WHAT THIS TASK INVOLVES — Where in the data does the word "normal" appear? Find those lines and copy them.

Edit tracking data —

★ ★ ★ ★ ★ ★ ★

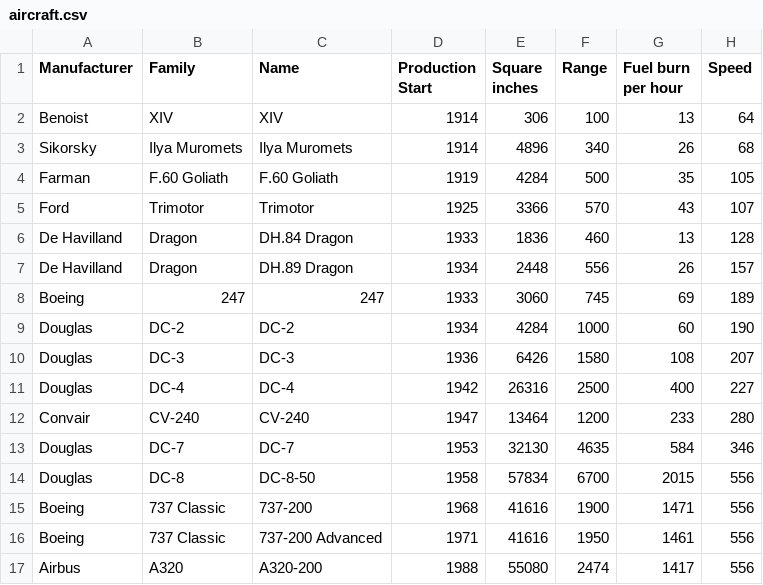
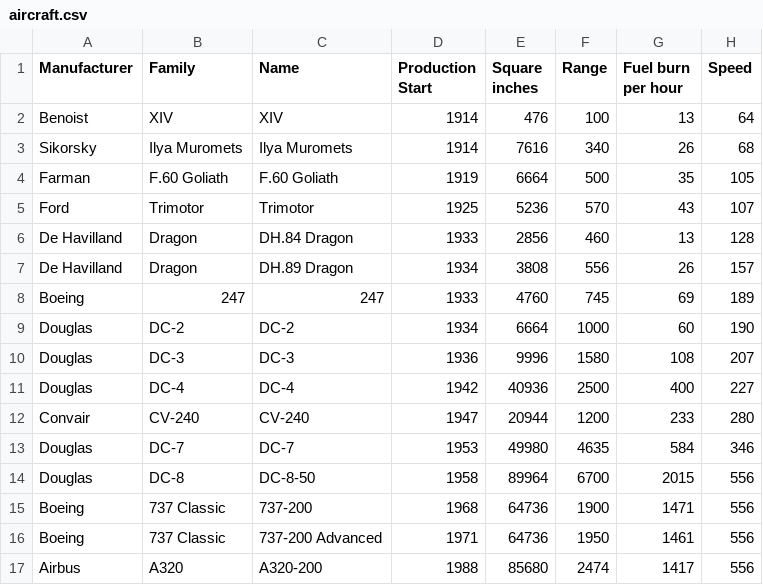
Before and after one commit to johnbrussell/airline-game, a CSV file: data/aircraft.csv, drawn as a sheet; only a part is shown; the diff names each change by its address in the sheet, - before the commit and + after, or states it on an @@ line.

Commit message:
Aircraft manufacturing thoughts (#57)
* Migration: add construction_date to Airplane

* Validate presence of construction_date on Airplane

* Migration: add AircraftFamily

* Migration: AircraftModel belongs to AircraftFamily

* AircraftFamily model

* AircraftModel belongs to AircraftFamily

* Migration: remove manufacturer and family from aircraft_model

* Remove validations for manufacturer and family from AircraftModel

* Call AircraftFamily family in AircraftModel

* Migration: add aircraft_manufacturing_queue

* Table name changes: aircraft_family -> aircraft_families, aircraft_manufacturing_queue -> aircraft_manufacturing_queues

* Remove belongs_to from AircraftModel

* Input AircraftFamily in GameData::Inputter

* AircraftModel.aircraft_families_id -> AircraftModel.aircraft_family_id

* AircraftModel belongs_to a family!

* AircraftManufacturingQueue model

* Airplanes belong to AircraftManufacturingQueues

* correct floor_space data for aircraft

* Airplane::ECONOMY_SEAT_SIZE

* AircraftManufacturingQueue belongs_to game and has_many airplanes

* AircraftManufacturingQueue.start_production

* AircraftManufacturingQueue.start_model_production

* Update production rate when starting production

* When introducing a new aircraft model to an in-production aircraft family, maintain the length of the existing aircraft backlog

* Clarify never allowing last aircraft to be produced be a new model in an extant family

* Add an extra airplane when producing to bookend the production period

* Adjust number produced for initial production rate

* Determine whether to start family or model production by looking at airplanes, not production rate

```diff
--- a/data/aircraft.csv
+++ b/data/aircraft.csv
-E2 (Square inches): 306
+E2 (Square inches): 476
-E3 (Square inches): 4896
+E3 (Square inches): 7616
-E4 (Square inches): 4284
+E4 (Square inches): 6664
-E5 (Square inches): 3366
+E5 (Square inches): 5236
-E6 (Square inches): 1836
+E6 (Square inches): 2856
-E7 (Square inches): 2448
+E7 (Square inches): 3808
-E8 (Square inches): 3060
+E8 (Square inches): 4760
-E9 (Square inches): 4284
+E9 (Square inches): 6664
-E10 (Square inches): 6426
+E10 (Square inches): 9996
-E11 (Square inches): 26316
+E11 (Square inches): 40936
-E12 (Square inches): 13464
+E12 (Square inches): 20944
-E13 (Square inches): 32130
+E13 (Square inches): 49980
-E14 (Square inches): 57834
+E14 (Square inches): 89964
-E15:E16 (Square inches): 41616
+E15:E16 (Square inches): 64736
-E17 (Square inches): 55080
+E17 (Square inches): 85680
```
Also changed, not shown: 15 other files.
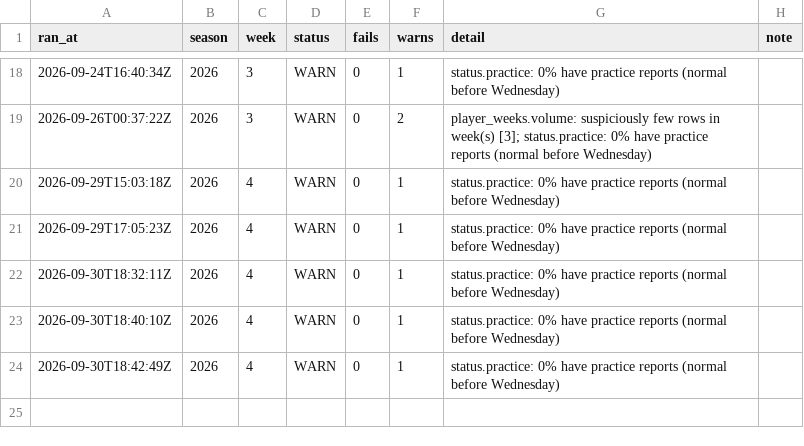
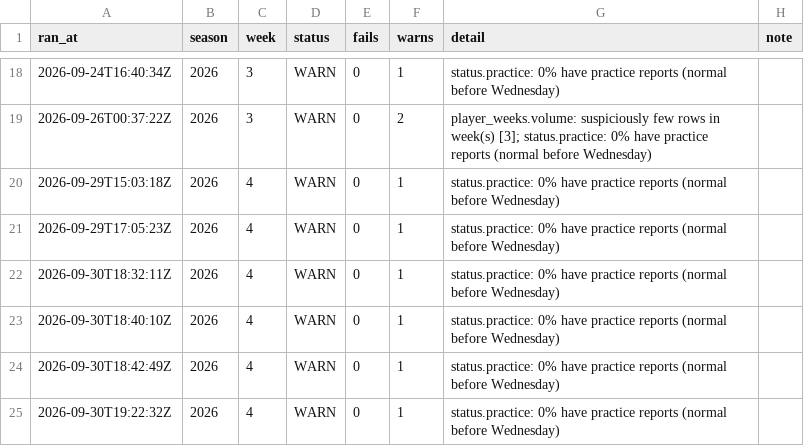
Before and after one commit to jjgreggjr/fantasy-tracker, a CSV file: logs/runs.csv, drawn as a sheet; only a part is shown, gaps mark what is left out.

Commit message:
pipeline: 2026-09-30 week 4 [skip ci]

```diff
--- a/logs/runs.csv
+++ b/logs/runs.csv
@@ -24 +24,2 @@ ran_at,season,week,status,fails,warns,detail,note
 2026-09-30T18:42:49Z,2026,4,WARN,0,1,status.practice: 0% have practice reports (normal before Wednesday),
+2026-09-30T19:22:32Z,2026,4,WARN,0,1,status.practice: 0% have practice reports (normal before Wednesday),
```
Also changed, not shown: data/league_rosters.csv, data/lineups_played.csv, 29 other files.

★ ★ ★ ★ ★ ★ ★

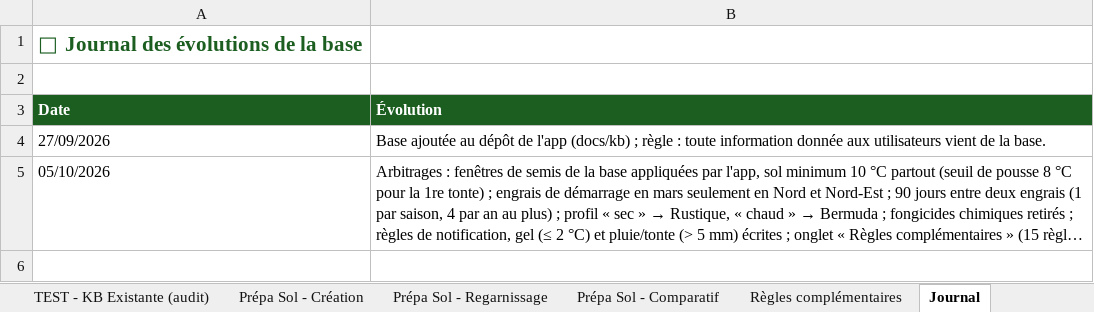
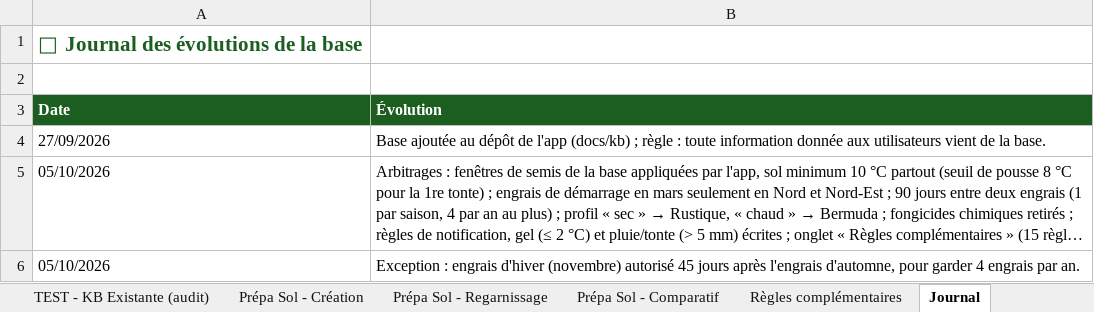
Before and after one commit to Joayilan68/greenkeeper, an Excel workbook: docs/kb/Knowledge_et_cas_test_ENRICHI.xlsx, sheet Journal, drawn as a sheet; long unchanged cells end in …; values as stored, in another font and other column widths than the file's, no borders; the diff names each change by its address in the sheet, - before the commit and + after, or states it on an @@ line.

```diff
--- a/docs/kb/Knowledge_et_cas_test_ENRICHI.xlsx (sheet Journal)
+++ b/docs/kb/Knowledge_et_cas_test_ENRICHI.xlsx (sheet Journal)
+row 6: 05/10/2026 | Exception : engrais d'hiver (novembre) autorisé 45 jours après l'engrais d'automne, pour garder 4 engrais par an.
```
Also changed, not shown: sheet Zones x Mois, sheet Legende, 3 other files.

★ ★ ★ ★ ★ ★ ★

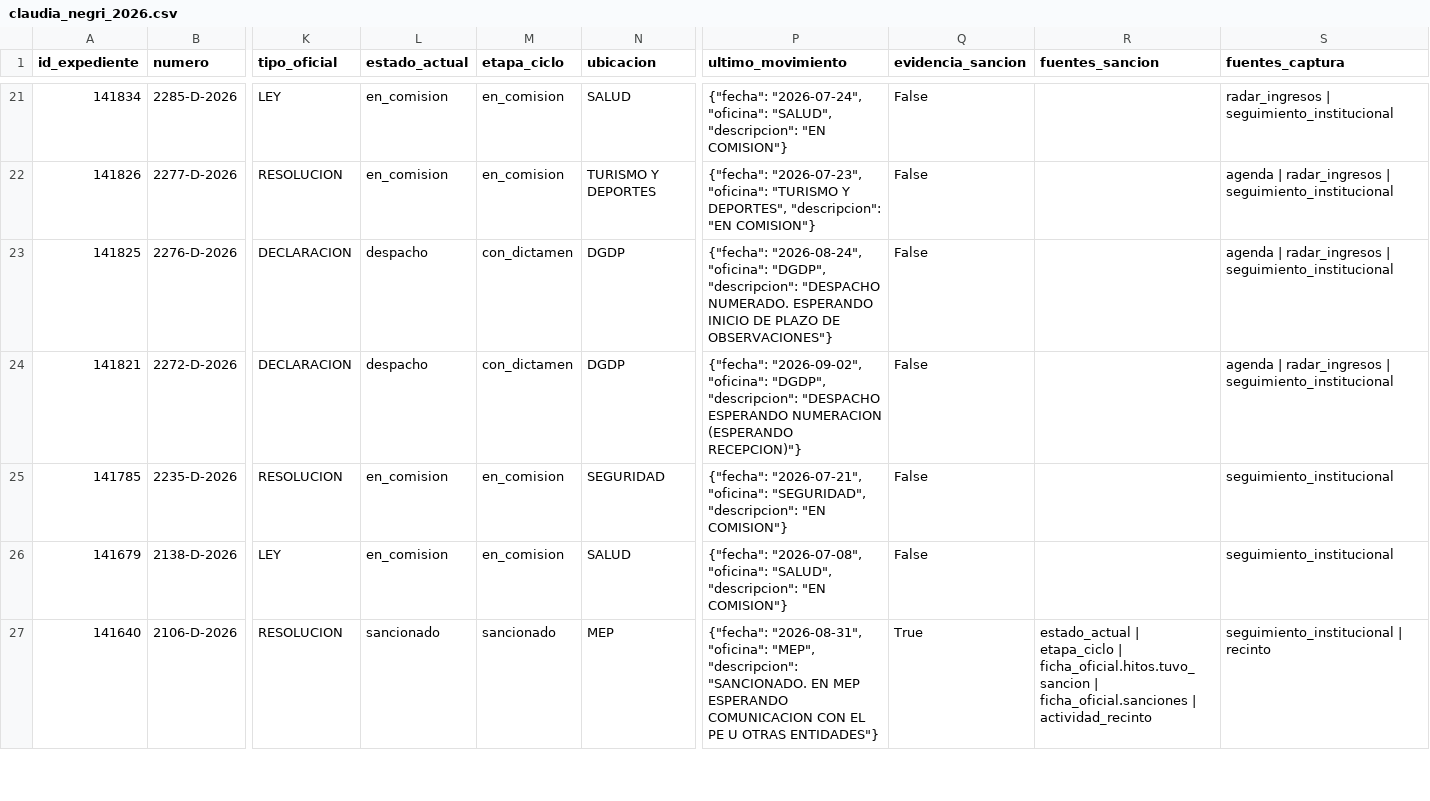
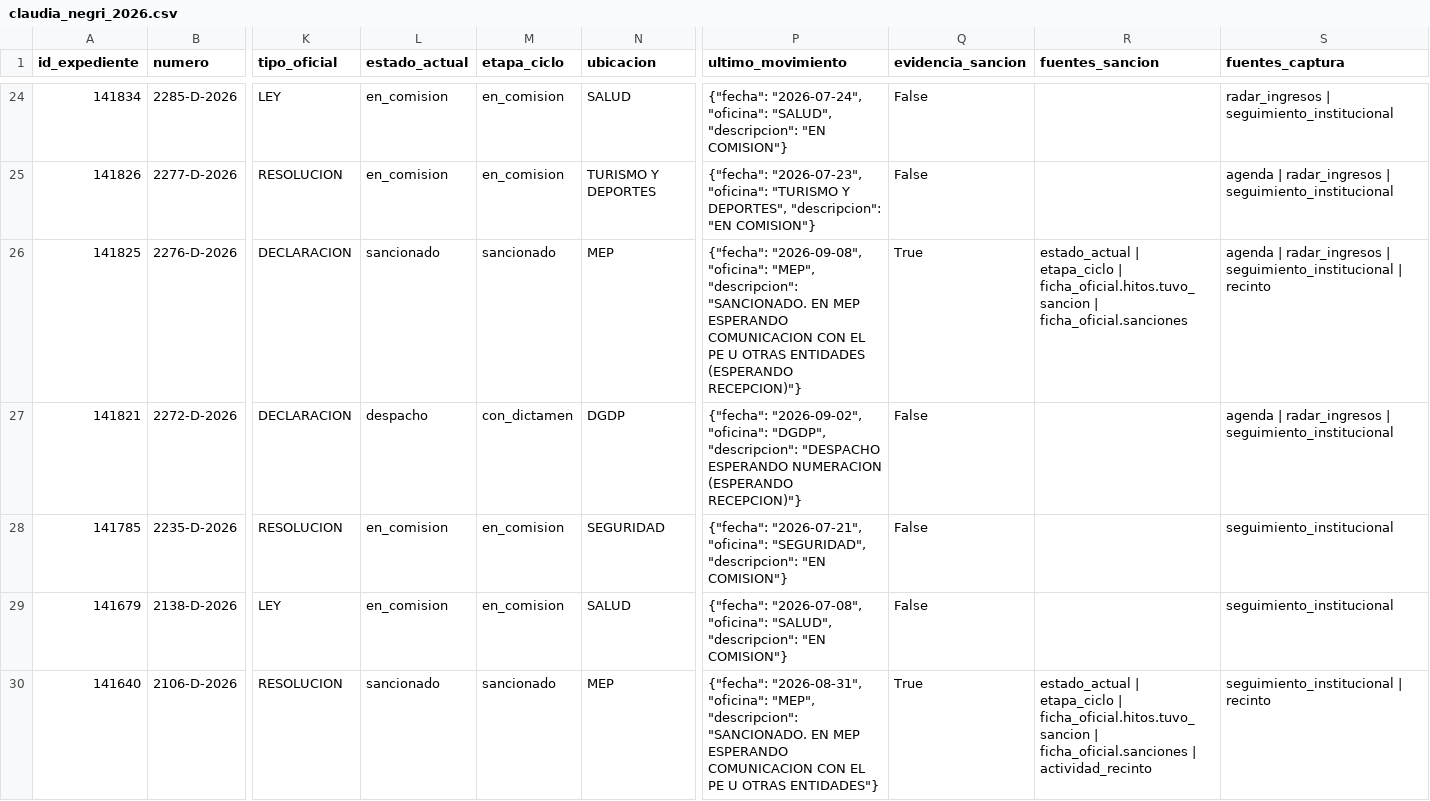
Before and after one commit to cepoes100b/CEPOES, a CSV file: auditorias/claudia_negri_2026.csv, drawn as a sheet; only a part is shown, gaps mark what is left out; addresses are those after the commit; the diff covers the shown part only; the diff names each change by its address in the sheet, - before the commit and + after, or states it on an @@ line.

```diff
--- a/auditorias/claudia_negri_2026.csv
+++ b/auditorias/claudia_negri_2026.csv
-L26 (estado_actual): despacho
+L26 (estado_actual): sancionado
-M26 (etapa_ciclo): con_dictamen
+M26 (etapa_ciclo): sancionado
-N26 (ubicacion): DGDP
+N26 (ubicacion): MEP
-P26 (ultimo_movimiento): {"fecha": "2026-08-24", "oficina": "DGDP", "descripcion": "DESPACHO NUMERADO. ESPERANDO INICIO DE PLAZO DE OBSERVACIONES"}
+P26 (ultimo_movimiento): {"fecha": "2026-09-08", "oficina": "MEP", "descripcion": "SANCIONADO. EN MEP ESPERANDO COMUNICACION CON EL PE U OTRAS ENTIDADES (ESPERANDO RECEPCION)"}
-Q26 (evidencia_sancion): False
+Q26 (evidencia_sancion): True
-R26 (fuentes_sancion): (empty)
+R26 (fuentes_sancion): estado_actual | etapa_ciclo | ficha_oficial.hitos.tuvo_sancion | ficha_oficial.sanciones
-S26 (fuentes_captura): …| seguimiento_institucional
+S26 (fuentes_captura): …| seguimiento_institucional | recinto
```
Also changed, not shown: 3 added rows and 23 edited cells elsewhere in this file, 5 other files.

★ ★ ★ ★ ★ ★ ★

RESULT OF THIS EXERCISE —
 2026-09-30T18:42:49Z,2026,4,WARN,0,1,status.practice: 0% have practice reports (normal before Wednesday),
+2026-09-30T19:22:32Z,2026,4,WARN,0,1,status.practice: 0% have practice reports (normal before Wednesday),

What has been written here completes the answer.